Wednesday, October 22, 2008

hey look what just "popped up" on aol:













Nico Carbellano Oct 22, 2008 10:18 am




Little. Blue. Different.





It was the frozen penis that finally convinced them.





The saga began in Sandwich, England, where a team of Pfizer (PFE) scientists, led by Nicholas Terrett, were working to develop a treatment for angina. In clinical trials, the drug -- sildenafil citrate -- did breathtakingly little to alleviate the symptoms of coronary heart disease. It looked like the 7 years and untold thousands of pounds that Pfizer had spend on this miracle drug might better have been spent on Jello shots, say, or bets on professional wrestling.

The pill did, however, have one small, noticeable side effect: Some men in the study (even those who had previously been impotent) reported having erections -- lovely, long-lasting, assertive erections -- while taking the drug.

When the penis becomes erect, nerves in the shaft release nitric oxide, which in turn stimulates production of an enzyme called cyclic GMP. Cyclic GMP relaxes the penis's countless blood vessels, and blood thereby comes rushing in. Behold: The hard-on.

It's a simple equation: More enzymes mean more blood. The drug that would become known as Viagra causes its crowd-pleasingly persistent erections by suppressing the enzymes which ordinarily degrade cyclic GMP. (Of course, that same persistence can be extremely dangerous to the organ in question.)

But how to prove these nefarious GMP-assaulting enzymes were present in the body in the first place?

Here's where the frozen penis comes in: Having ordered the frosty member from one of those catalogues you no doubt have lying around your own home, the scientists performed a biochemical analysis that proved these enzymes were indeed found in the penis, and in vast quantities.
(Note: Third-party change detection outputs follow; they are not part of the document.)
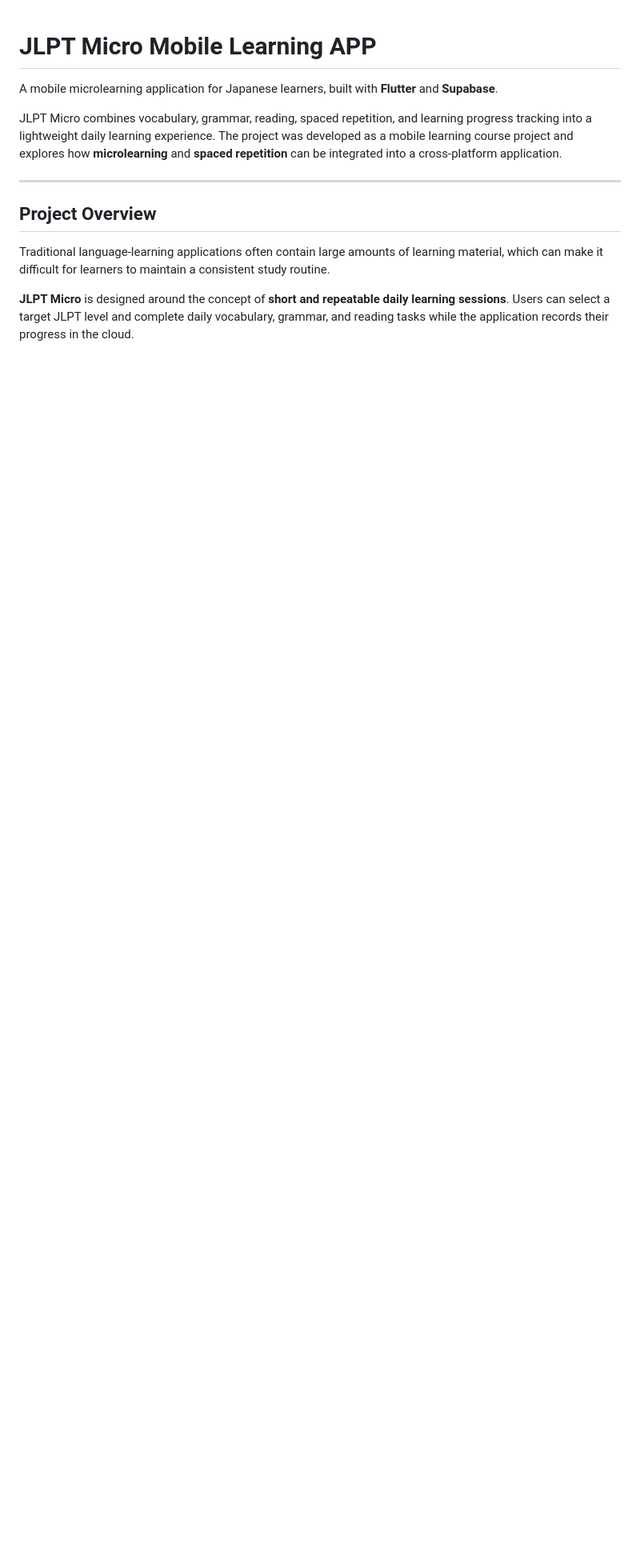
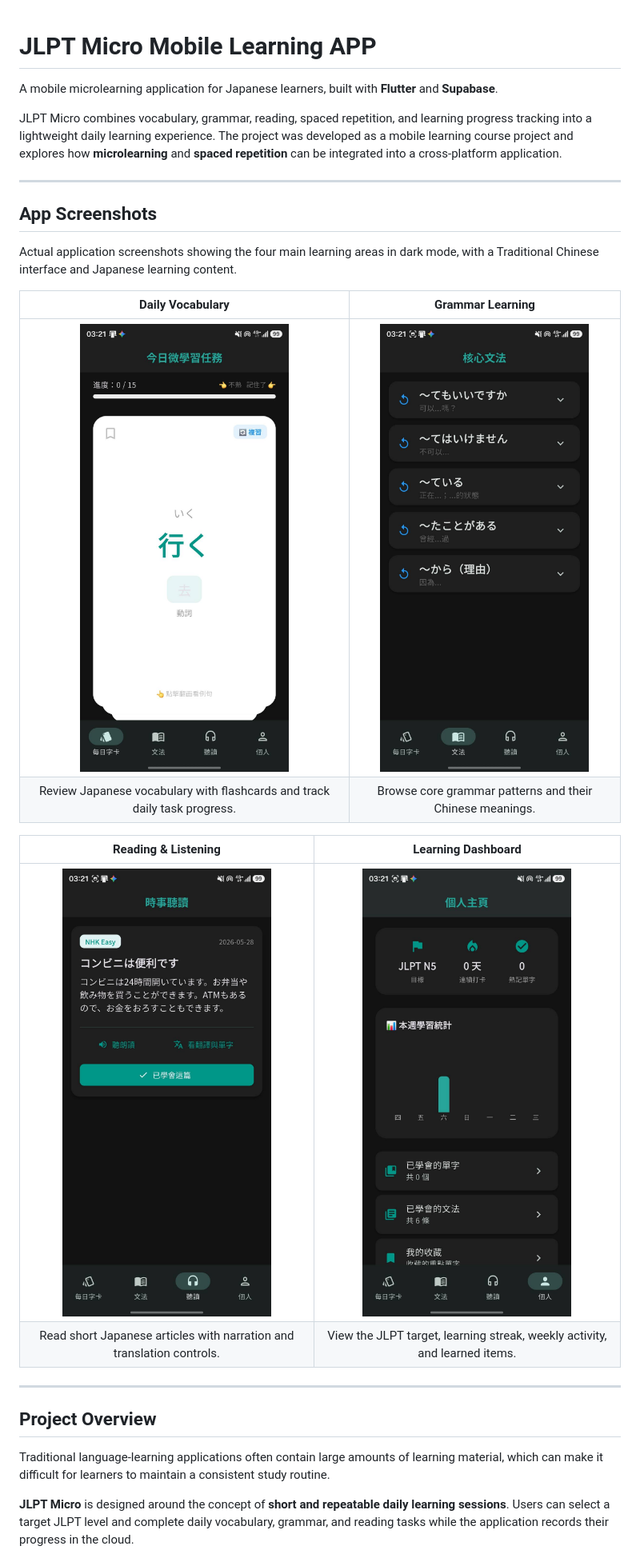
Before and after one commit to BlankTsai/jlpt_micro, a Markdown page: README.md, the part around the change. Shown at 80% size. GitHub-like rendering; pictures changed too: docs/screenshots/daily-vocabulary.jpg (added), docs/screenshots/grammar.jpg (added), docs/screenshots/learning-dashboard.jpg (added); blank space fills up the shorter version.

Commit message:
docs: showcase four application screenshots in README

```diff
--- a/README.md
+++ b/README.md
@@ -3,6 +3,22 @@
 A mobile microlearning application for Japanese learners, built with **Flutter** and **Supabase**.
 
 JLPT Micro combines vocabulary, grammar, reading, spaced repetition, and learning progress tracking into a lightweight daily learning experience. The project was developed as a mobile learning course project and explores how **microlearning** and **spaced repetition** can be integrated into a cross-platform application.
+
+---
+
+## App Screenshots
+
+Actual application screenshots showing the four main learning areas in dark mode, with a Traditional Chinese interface and Japanese learning content.
+
+| Daily Vocabulary | Grammar Learning |
+| :---: | :---: |
+| <img src="docs/screenshots/daily-vocabulary.jpg" alt="Daily vocabulary screen showing a Japanese flashcard and daily task progress" width="280"> | <img src="docs/screenshots/grammar.jpg" alt="Grammar screen listing Japanese sentence patterns with Chinese meanings" width="280"> |
+| Review Japanese vocabulary with flashcards and track daily task progress. | Browse core grammar patterns and their Chinese meanings. |
+
+| Reading & Listening | Learning Dashboard |
+| :---: | :---: |
+| <img src="docs/screenshots/reading-listening.jpg" alt="Reading and listening screen showing a Japanese article with narration, translation, and completion controls" width="280"> | <img src="docs/screenshots/learning-dashboard.jpg" alt="Personal dashboard showing the JLPT target, learning streak, weekly activity, and learned items" width="280"> |
+| Read short Japanese articles with narration and translation controls. | View the JLPT target, learning streak, weekly activity, and learned items. |
 
 ---
 
```
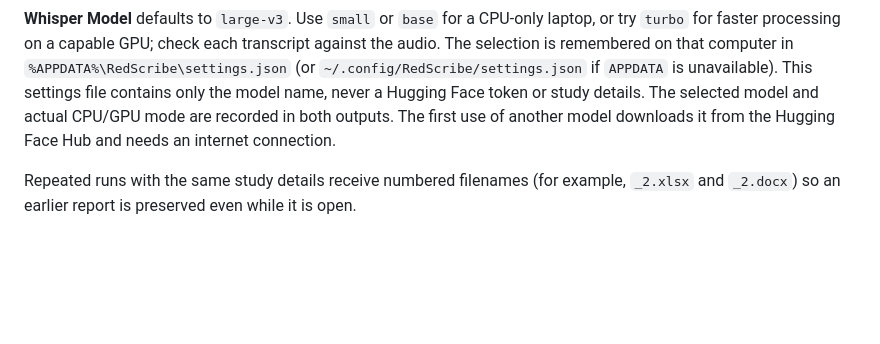
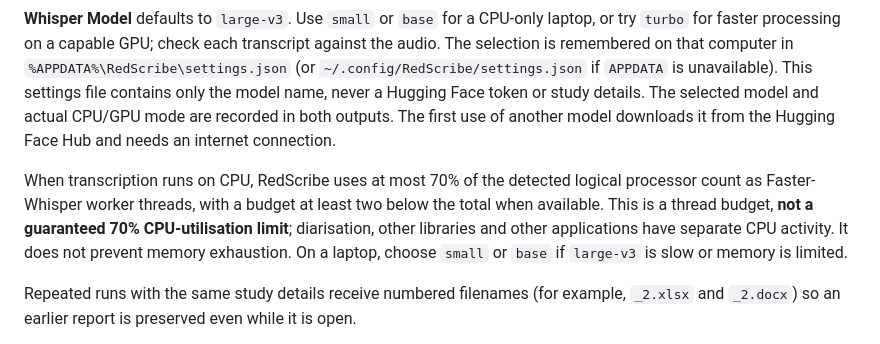
Before and after one commit to saprimad/redscribe, a Markdown page: README.md, the part around the change. Rendered like a GitHub page; blank space fills up the shorter version.

Commit message:
Limit Faster-Whisper CPU worker threads

```diff
--- a/README.md
+++ b/README.md
@@ -110,6 +110,8 @@ With Auto detect, the detected language appears in the live transcript area befo
 
 **Whisper Model** defaults to `large-v3`. Use `small` or `base` for a CPU-only laptop, or try `turbo` for faster processing on a capable GPU; check each transcript against the audio. The selection is remembered on that computer in `%APPDATA%\RedScribe\settings.json` (or `~/.config/RedScribe/settings.json` if `APPDATA` is unavailable). This settings file contains only the model name, never a Hugging Face token or study details. The selected model and actual CPU/GPU mode are recorded in both outputs. The first use of another model downloads it from the Hugging Face Hub and needs an internet connection.
 
+When transcription runs on CPU, RedScribe uses at most 70% of the detected logical processor count as Faster-Whisper worker threads, with a budget at least two below the total when available. This is a thread budget, **not a guaranteed 70% CPU-utilisation limit**; diarisation, other libraries and other applications have separate CPU activity. It does not prevent memory exhaustion. On a laptop, choose `small` or `base` if `large-v3` is slow or memory is limited.
+
 Repeated runs with the same study details receive numbered filenames (for example, `_2.xlsx` and `_2.docx`) so an earlier report is preserved even while it is open.
 
 Supported input formats shown in the interface are MP3, WAV, M4A and MP4. FFmpeg may support additional formats, but they are not currently exposed by the file picker.
```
But what if you prefer fresh to frozen?

No fear: Pfizer's crack research team also ordered up brand-new post-surgical penile tissue. In the name of science, they then julienned it into convenient strips, gave it a series of electric shocks, and found that it became far more capable of erection when sildenafil was added.

In 1991, Pfizer patented the compound, whose brand name and adorable blue diamond shape we've all come to know and love: Viagra.

Since its release, Viagra has tended to be discussed in terms more appropriate to a Hollywood epic or full-scale international invasion than to mere medication: It's a blockbuster, it's world-altering, it's a full-frontal assault on everything you thought you knew about medicine - and it's generated untold billions for Pfizer. With an estimated 100 million Americans suffering from impotence -- and the miracle pill retailing for over $10 a pop -- it's no wonder that Pfizer's stock price doubled shortly following Viagra's release.

To be sure, Viagra was a distinct improvement over older methods of "treating" impotence, which included shoving metal rods into the urethra, implanting ape testicles into human scrota and blasting the lazy appendage with high-voltage electrical current. Spanking the monkey was never meant to be taken quite so literally.

Viagra -- despite its obvious benefits to Americans like John McCain -- is not entirely without flaws. It only works for 70% of those who try it, and can also cause lightheadedness, sudden sharp drops in blood pressure, and stroke or heart attack when taken alongside certain heart medications. (Irony of ironies, given that Viagra was once intended as a cardiac drug).

And worst of all? Viagra may prove that your killjoy Aunt Ida – the one who warned you that certain nasty habits could make you go blind -- was right all along: In a growing number of cases, Viagra has indeed caused blindness or permanent vision loss, for reasons not yet entirely clear.

Other visual disturbances associated with the little blue pill have also been reported, including the occasional trippy sense one is living in a “blue-tinged world.”

Which is, strictly speaking, true: Pfizer and its big-pharma brethren -- which both created the idea of “erectile dysfunction” and cured it, all in one fell swoop -- own this world. We just live in it.

2 comments:

heydave said...

This drug has ruined one of my favorite jokes:

I heard that oysters were aphrodisiacs, so I ate a dozen.

It was all a lie.



Only 11 of them worked!

Sherry said...

that's funny! i never heard that one. : )